- **What you have to do**:
What lines in the data hold the string "release"? Show them.

[Stored data entries]
........

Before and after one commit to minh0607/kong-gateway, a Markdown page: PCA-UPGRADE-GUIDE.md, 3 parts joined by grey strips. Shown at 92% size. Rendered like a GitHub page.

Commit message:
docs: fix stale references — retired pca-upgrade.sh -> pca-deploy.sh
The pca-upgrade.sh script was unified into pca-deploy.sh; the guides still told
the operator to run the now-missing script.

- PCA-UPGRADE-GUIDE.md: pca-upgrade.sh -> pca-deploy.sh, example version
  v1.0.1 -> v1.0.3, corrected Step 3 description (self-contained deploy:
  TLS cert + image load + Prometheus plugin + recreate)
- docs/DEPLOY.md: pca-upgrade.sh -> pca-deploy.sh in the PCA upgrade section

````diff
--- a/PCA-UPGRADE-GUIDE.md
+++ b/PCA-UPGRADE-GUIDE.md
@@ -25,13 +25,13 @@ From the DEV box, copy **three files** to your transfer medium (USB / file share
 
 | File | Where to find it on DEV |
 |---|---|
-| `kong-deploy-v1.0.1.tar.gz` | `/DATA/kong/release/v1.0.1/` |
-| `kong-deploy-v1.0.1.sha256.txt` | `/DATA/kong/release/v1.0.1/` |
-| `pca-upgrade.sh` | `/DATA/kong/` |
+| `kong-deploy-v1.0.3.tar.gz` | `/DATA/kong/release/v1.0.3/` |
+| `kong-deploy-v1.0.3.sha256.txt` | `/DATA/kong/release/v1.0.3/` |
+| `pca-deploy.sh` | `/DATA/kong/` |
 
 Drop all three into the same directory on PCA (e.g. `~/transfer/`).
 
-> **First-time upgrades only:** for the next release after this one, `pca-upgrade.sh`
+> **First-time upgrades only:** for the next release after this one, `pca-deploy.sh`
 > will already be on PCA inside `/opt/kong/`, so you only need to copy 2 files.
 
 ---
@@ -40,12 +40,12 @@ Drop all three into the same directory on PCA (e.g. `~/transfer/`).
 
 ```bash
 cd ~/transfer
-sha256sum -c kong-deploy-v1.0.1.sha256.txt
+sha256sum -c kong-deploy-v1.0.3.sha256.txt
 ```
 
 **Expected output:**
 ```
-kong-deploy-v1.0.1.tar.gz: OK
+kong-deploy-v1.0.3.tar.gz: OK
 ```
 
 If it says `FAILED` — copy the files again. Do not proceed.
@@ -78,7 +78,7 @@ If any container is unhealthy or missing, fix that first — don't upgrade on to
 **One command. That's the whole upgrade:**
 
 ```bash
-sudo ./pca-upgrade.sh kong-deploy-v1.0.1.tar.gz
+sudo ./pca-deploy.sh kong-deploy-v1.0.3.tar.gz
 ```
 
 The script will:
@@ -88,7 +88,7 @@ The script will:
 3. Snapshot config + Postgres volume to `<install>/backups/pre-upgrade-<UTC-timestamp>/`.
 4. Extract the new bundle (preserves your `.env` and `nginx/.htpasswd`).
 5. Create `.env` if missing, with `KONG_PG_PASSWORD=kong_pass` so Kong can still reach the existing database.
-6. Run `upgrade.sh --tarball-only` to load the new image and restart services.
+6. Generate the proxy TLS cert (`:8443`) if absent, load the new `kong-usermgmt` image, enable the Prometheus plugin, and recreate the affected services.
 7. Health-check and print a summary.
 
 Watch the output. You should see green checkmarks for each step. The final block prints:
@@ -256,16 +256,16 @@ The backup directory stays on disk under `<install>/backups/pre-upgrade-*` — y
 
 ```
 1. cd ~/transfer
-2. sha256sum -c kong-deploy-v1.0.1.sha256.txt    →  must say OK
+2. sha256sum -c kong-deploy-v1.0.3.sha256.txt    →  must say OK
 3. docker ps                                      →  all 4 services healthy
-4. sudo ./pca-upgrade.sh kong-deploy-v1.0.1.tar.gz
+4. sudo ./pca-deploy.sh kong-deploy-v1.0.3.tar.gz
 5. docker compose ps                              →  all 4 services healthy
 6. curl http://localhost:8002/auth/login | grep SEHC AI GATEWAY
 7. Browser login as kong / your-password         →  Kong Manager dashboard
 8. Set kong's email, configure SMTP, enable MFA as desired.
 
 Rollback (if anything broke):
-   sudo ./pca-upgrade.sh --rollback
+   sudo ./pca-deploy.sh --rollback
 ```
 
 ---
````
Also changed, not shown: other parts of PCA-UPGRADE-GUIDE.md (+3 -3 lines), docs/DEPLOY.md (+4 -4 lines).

........

- **Answer section**:
-| `kong-deploy-v1.0.1.tar.gz` | `/DATA/kong/release/v1.0.1/` |
-| `kong-deploy-v1.0.1.sha256.txt` | `/DATA/kong/release/v1.0.1/` |
+| `kong-deploy-v1.0.3.tar.gz` | `/DATA/kong/release/v1.0.3/` |
+| `kong-deploy-v1.0.3.sha256.txt` | `/DATA/kong/release/v1.0.3/` |
-> **First-time upgrades only:** for the next release after this one, `pca-upgrade.sh`
+> **First-time upgrades only:** for the next release after this one, `pca-deploy.sh`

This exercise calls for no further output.